[Data excerpts]
____

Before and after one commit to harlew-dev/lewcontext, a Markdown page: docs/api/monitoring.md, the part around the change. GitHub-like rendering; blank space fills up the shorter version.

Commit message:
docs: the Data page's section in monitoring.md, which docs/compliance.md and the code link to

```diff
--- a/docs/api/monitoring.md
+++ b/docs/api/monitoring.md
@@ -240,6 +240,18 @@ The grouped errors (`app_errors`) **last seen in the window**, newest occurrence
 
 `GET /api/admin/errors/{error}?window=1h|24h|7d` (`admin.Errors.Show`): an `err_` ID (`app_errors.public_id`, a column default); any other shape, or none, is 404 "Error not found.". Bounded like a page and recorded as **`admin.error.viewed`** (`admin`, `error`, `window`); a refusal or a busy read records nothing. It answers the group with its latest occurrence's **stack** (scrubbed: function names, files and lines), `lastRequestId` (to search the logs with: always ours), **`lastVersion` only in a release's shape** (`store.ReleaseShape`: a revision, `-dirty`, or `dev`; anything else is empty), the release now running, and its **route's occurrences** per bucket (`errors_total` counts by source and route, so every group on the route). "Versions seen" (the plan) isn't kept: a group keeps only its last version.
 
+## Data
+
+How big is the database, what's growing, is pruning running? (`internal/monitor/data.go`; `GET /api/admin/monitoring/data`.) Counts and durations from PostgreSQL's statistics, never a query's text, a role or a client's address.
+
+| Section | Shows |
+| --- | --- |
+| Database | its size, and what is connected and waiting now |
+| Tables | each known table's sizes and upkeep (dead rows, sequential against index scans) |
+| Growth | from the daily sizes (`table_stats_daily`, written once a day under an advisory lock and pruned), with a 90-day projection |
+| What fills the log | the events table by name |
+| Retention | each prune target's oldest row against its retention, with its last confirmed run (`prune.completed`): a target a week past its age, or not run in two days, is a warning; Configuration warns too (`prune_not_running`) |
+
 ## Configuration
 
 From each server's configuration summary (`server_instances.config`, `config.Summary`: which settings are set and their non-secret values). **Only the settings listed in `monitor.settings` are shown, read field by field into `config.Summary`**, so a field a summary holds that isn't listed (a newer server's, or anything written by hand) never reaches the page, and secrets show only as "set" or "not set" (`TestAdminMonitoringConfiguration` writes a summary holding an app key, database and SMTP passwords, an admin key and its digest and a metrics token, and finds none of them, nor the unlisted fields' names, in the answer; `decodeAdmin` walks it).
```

____

_Description of the task:_
Wherever a line above contains the string "docs", copy that line.

_Task result:_
Before and after one commit to harlew-dev/lewcontext, a Markdown page: docs/api/monitoring.md, the part around the change. GitHub-like rendering; blank space fills up the shorter version.
docs: the Data page's section in monitoring.md, which docs/compliance.md and the code link to
--- a/docs/api/monitoring.md
+++ b/docs/api/monitoring.md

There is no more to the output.